Difference listings
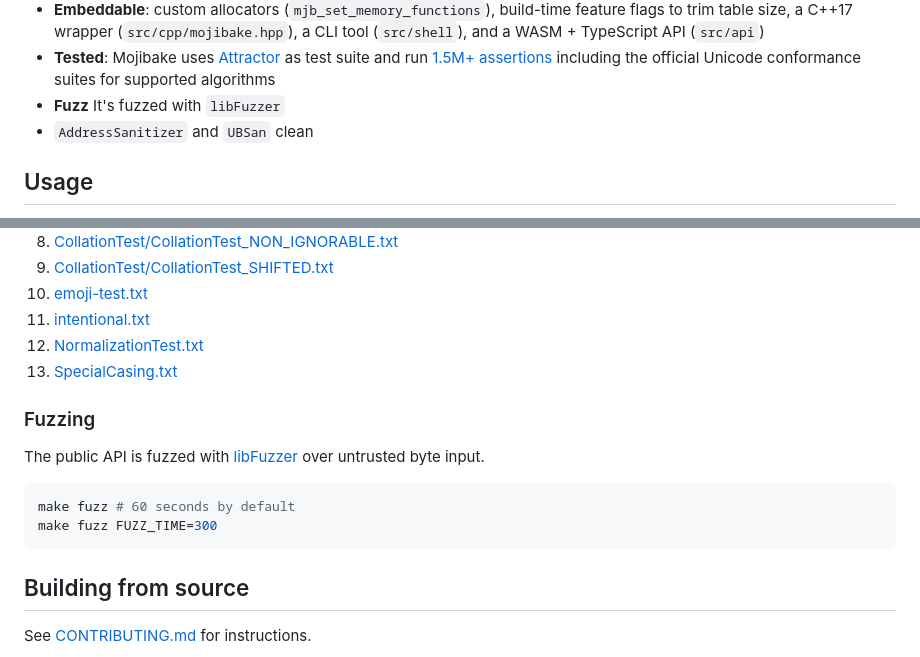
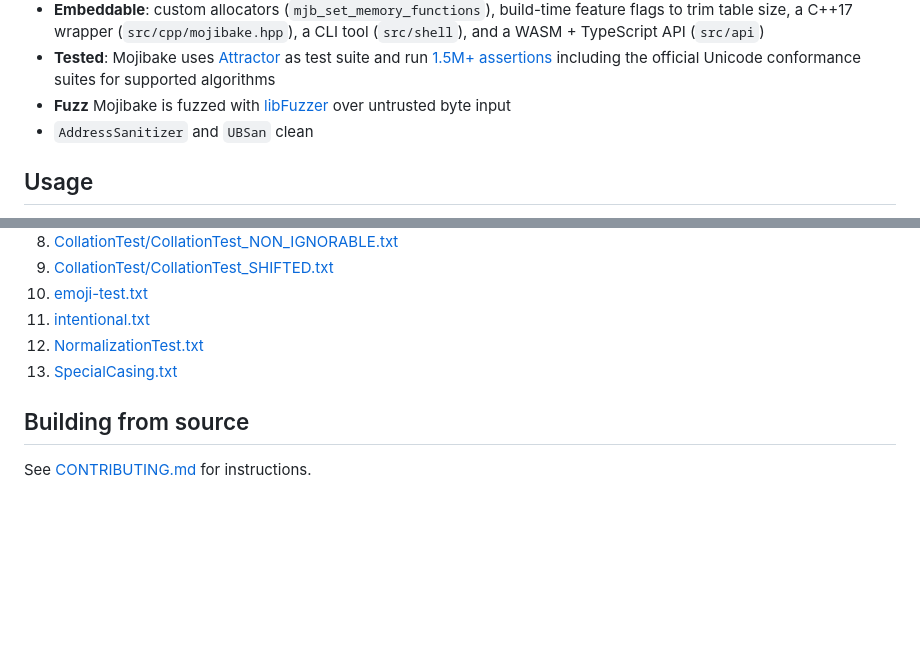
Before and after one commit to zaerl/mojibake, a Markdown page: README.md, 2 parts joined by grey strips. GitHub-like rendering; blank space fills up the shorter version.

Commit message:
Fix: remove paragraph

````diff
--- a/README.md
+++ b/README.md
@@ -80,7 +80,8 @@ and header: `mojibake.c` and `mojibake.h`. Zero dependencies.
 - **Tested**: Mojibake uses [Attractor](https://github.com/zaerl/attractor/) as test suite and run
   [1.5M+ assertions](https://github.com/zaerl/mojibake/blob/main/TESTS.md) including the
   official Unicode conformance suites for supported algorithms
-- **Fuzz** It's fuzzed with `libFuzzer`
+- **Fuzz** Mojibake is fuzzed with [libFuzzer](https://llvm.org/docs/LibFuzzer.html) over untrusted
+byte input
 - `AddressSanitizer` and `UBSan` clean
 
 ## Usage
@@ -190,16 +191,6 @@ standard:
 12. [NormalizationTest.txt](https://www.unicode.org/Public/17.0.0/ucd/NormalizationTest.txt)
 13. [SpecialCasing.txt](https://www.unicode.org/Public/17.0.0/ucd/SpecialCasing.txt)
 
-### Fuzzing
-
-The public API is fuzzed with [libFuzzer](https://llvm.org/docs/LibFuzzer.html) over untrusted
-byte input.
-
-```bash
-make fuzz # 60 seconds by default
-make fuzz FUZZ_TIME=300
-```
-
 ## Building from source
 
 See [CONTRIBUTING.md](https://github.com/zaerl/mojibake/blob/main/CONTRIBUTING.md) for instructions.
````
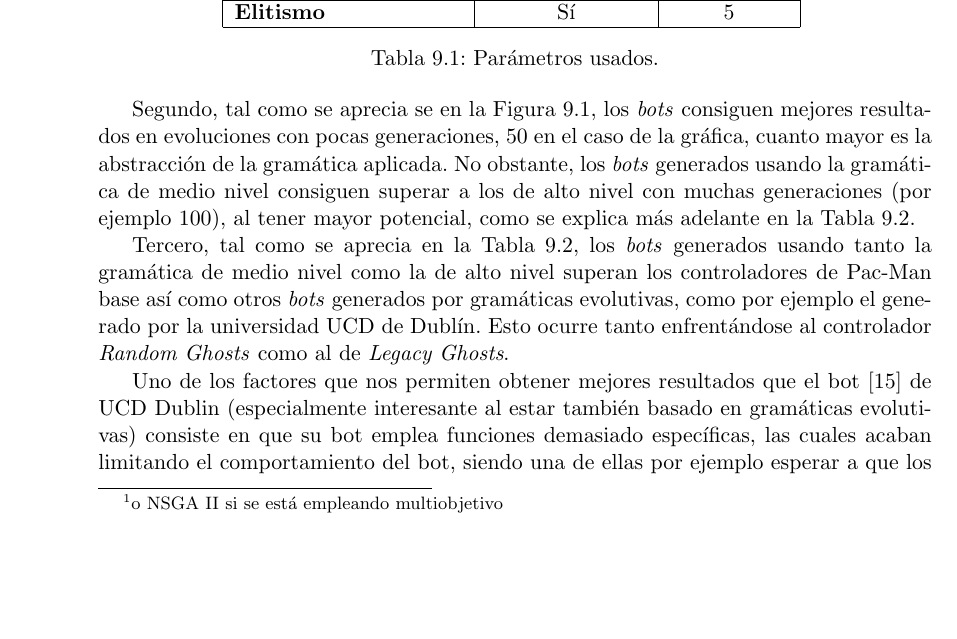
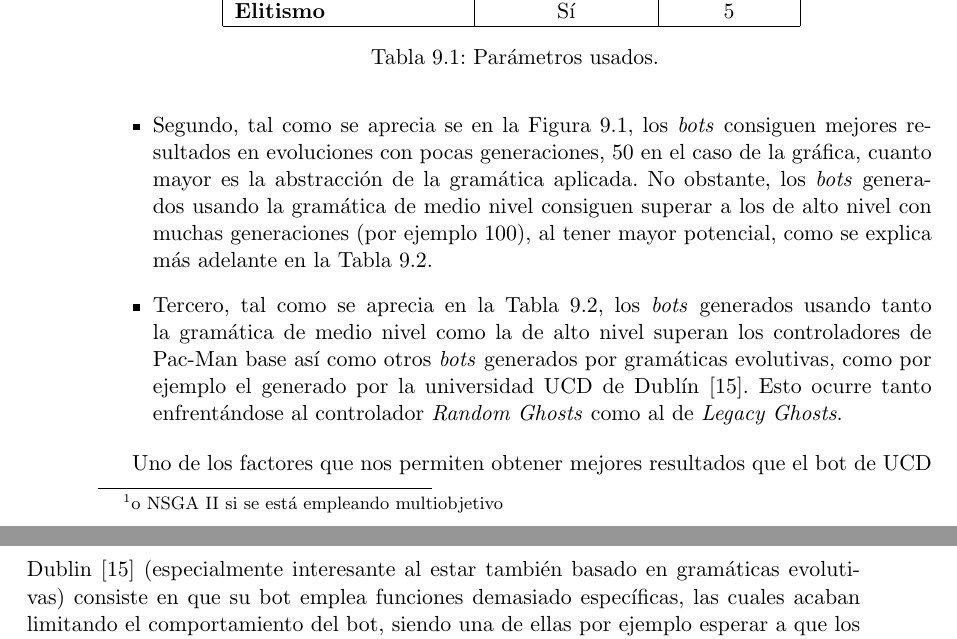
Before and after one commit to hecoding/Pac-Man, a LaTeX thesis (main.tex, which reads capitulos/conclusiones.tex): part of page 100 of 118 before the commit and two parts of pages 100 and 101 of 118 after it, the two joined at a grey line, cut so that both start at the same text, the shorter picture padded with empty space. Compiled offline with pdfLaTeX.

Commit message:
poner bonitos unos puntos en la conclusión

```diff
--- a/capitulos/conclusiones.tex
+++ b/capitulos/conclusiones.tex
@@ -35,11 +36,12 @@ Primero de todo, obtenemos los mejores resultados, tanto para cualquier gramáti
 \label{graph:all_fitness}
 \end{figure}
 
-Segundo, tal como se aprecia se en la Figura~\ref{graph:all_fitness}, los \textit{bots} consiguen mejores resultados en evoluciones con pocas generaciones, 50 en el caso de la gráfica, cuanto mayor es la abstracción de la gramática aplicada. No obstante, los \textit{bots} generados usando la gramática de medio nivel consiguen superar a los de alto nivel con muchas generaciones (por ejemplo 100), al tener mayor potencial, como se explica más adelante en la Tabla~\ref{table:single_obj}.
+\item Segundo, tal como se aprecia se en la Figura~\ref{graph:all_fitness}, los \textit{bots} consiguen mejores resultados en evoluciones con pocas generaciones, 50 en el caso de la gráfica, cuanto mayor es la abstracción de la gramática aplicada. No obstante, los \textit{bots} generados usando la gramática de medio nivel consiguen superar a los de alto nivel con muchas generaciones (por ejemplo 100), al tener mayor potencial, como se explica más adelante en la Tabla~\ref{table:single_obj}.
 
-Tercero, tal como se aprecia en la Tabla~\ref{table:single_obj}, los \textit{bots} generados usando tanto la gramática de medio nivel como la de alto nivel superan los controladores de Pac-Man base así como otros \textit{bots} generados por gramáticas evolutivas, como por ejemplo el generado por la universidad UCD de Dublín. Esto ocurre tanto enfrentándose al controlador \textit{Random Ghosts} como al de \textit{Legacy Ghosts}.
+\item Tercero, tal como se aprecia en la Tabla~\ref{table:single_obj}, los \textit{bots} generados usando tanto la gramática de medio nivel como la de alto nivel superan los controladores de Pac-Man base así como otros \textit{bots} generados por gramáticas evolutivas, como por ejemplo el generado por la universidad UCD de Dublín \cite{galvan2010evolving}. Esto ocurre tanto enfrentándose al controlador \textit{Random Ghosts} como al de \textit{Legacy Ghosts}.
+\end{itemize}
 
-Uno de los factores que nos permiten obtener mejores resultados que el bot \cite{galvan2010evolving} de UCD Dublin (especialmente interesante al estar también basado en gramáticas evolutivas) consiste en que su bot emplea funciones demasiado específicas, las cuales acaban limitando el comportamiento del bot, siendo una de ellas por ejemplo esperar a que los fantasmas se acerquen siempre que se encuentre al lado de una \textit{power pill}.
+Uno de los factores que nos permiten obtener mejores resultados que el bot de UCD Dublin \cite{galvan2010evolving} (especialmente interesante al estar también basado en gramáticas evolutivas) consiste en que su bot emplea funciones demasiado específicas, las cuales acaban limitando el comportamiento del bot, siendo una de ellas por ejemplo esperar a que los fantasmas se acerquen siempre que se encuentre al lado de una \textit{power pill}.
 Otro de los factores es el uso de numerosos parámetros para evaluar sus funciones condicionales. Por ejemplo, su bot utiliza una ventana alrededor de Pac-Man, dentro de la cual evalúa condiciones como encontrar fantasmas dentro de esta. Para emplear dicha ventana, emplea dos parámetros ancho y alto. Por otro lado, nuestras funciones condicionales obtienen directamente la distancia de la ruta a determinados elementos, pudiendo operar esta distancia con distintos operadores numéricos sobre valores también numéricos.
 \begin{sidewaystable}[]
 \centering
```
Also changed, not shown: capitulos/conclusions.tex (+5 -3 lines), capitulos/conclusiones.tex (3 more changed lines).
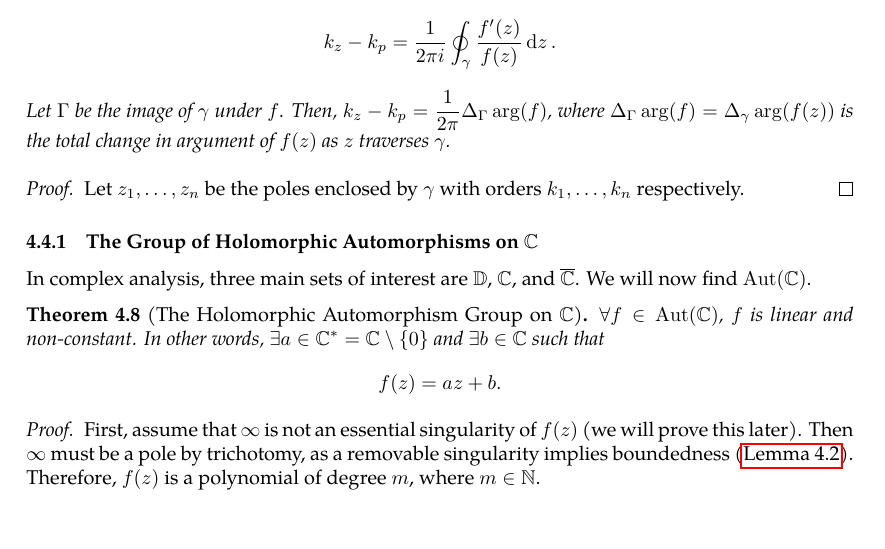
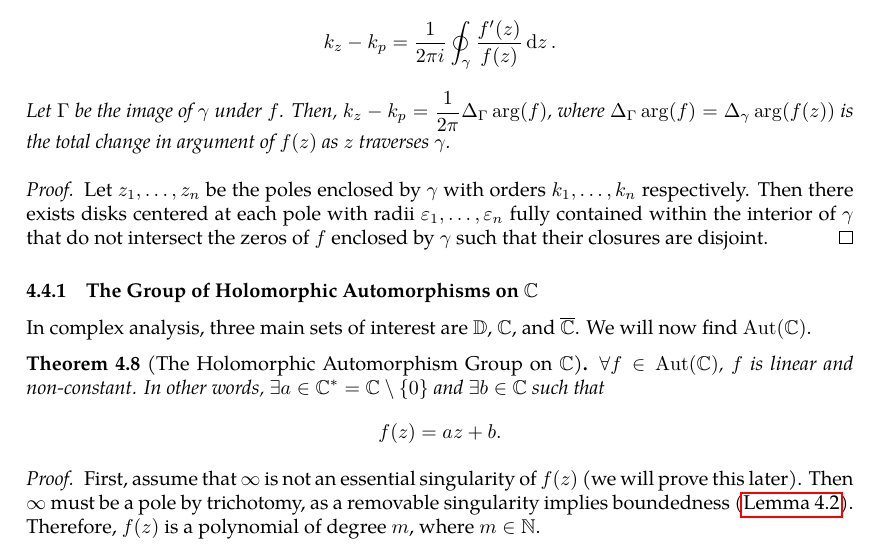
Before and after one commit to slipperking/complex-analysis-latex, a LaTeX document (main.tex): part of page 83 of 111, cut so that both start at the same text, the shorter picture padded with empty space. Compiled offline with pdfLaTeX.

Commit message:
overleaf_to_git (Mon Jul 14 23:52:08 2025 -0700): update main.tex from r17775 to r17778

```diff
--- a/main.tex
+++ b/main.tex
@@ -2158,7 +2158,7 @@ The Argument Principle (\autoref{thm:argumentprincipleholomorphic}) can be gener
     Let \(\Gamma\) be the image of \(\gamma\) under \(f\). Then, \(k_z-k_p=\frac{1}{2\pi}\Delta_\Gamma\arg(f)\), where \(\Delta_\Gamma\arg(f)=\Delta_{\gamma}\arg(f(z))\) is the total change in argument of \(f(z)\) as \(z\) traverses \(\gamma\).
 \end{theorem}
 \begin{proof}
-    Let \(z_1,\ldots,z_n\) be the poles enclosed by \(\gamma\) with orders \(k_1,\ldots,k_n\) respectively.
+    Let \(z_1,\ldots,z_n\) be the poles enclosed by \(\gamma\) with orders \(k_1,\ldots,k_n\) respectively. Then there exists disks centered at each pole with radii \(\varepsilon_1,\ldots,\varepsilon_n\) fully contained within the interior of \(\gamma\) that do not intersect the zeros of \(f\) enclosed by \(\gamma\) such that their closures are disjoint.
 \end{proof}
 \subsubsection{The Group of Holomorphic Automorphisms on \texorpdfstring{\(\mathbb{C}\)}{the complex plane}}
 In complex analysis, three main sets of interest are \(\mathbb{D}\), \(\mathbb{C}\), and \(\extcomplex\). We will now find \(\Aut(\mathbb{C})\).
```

• _Exercise requirements_
Each record is to be restated word for word; no picture goes in.

• _Output of the task_
Before and after one commit to zaerl/mojibake, a Markdown page: README.md, 2 parts joined by grey strips. GitHub-like rendering; blank space fills up the shorter version.

Commit message:
Fix: remove paragraph

````diff
--- a/README.md
+++ b/README.md
@@ -80,7 +80,8 @@ and header: `mojibake.c` and `mojibake.h`. Zero dependencies.
 - **Tested**: Mojibake uses [Attractor](https://github.com/zaerl/attractor/) as test suite and run
   [1.5M+ assertions](https://github.com/zaerl/mojibake/blob/main/TESTS.md) including the
   official Unicode conformance suites for supported algorithms
-- **Fuzz** It's fuzzed with `libFuzzer`
+- **Fuzz** Mojibake is fuzzed with [libFuzzer](https://llvm.org/docs/LibFuzzer.html) over untrusted
+byte input
 - `AddressSanitizer` and `UBSan` clean
 
 ## Usage
@@ -190,16 +191,6 @@ standard:
 12. [NormalizationTest.txt](https://www.unicode.org/Public/17.0.0/ucd/NormalizationTest.txt)
 13. [SpecialCasing.txt](https://www.unicode.org/Public/17.0.0/ucd/SpecialCasing.txt)
 
-### Fuzzing
-
-The public API is fuzzed with [libFuzzer](https://llvm.org/docs/LibFuzzer.html) over untrusted
-byte input.
-
-```bash
-make fuzz # 60 seconds by default
-make fuzz FUZZ_TIME=300
-```
-
 ## Building from source
 
 See [CONTRIBUTING.md](https://github.com/zaerl/mojibake/blob/main/CONTRIBUTING.md) for instructions.
````
Before and after one commit to hecoding/Pac-Man, a LaTeX thesis (main.tex, which reads capitulos/conclusiones.tex): part of page 100 of 118 before the commit and two parts of pages 100 and 101 of 118 after it, the two joined at a grey line, cut so that both start at the same text, the shorter picture padded with empty space. Compiled offline with pdfLaTeX.

Commit message:
poner bonitos unos puntos en la conclusión

```diff
--- a/capitulos/conclusiones.tex
+++ b/capitulos/conclusiones.tex
@@ -35,11 +36,12 @@ Primero de todo, obtenemos los mejores resultados, tanto para cualquier gramáti
 \label{graph:all_fitness}
 \end{figure}
 
-Segundo, tal como se aprecia se en la Figura~\ref{graph:all_fitness}, los \textit{bots} consiguen mejores resultados en evoluciones con pocas generaciones, 50 en el caso de la gráfica, cuanto mayor es la abstracción de la gramática aplicada. No obstante, los \textit{bots} generados usando la gramática de medio nivel consiguen superar a los de alto nivel con muchas generaciones (por ejemplo 100), al tener mayor potencial, como se explica más adelante en la Tabla~\ref{table:single_obj}.
+\item Segundo, tal como se aprecia se en la Figura~\ref{graph:all_fitness}, los \textit{bots} consiguen mejores resultados en evoluciones con pocas generaciones, 50 en el caso de la gráfica, cuanto mayor es la abstracción de la gramática aplicada. No obstante, los \textit{bots} generados usando la gramática de medio nivel consiguen superar a los de alto nivel con muchas generaciones (por ejemplo 100), al tener mayor potencial, como se explica más adelante en la Tabla~\ref{table:single_obj}.
 
-Tercero, tal como se aprecia en la Tabla~\ref{table:single_obj}, los \textit{bots} generados usando tanto la gramática de medio nivel como la de alto nivel superan los controladores de Pac-Man base así como otros \textit{bots} generados por gramáticas evolutivas, como por ejemplo el generado por la universidad UCD de Dublín. Esto ocurre tanto enfrentándose al controlador \textit{Random Ghosts} como al de \textit{Legacy Ghosts}.
+\item Tercero, tal como se aprecia en la Tabla~\ref{table:single_obj}, los \textit{bots} generados usando tanto la gramática de medio nivel como la de alto nivel superan los controladores de Pac-Man base así como otros \textit{bots} generados por gramáticas evolutivas, como por ejemplo el generado por la universidad UCD de Dublín \cite{galvan2010evolving}. Esto ocurre tanto enfrentándose al controlador \textit{Random Ghosts} como al de \textit{Legacy Ghosts}.
+\end{itemize}
 
-Uno de los factores que nos permiten obtener mejores resultados que el bot \cite{galvan2010evolving} de UCD Dublin (especialmente interesante al estar también basado en gramáticas evolutivas) consiste en que su bot emplea funciones demasiado específicas, las cuales acaban limitando el comportamiento del bot, siendo una de ellas por ejemplo esperar a que los fantasmas se acerquen siempre que se encuentre al lado de una \textit{power pill}.
+Uno de los factores que nos permiten obtener mejores resultados que el bot de UCD Dublin \cite{galvan2010evolving} (especialmente interesante al estar también basado en gramáticas evolutivas) consiste en que su bot emplea funciones demasiado específicas, las cuales acaban limitando el comportamiento del bot, siendo una de ellas por ejemplo esperar a que los fantasmas se acerquen siempre que se encuentre al lado de una \textit{power pill}.
 Otro de los factores es el uso de numerosos parámetros para evaluar sus funciones condicionales. Por ejemplo, su bot utiliza una ventana alrededor de Pac-Man, dentro de la cual evalúa condiciones como encontrar fantasmas dentro de esta. Para emplear dicha ventana, emplea dos parámetros ancho y alto. Por otro lado, nuestras funciones condicionales obtienen directamente la distancia de la ruta a determinados elementos, pudiendo operar esta distancia con distintos operadores numéricos sobre valores también numéricos.
 \begin{sidewaystable}[]
 \centering
```
Also changed, not shown: capitulos/conclusions.tex (+5 -3 lines), capitulos/conclusiones.tex (3 more changed lines).
Before and after one commit to slipperking/complex-analysis-latex, a LaTeX document (main.tex): part of page 83 of 111, cut so that both start at the same text, the shorter picture padded with empty space. Compiled offline with pdfLaTeX.

Commit message:
overleaf_to_git (Mon Jul 14 23:52:08 2025 -0700): update main.tex from r17775 to r17778

```diff
--- a/main.tex
+++ b/main.tex
@@ -2158,7 +2158,7 @@ The Argument Principle (\autoref{thm:argumentprincipleholomorphic}) can be gener
     Let \(\Gamma\) be the image of \(\gamma\) under \(f\). Then, \(k_z-k_p=\frac{1}{2\pi}\Delta_\Gamma\arg(f)\), where \(\Delta_\Gamma\arg(f)=\Delta_{\gamma}\arg(f(z))\) is the total change in argument of \(f(z)\) as \(z\) traverses \(\gamma\).
 \end{theorem}
 \begin{proof}
-    Let \(z_1,\ldots,z_n\) be the poles enclosed by \(\gamma\) with orders \(k_1,\ldots,k_n\) respectively.
+    Let \(z_1,\ldots,z_n\) be the poles enclosed by \(\gamma\) with orders \(k_1,\ldots,k_n\) respectively. Then there exists disks centered at each pole with radii \(\varepsilon_1,\ldots,\varepsilon_n\) fully contained within the interior of \(\gamma\) that do not intersect the zeros of \(f\) enclosed by \(\gamma\) such that their closures are disjoint.
 \end{proof}
 \subsubsection{The Group of Holomorphic Automorphisms on \texorpdfstring{\(\mathbb{C}\)}{the complex plane}}
 In complex analysis, three main sets of interest are \(\mathbb{D}\), \(\mathbb{C}\), and \(\extcomplex\). We will now find \(\Aut(\mathbb{C})\).
```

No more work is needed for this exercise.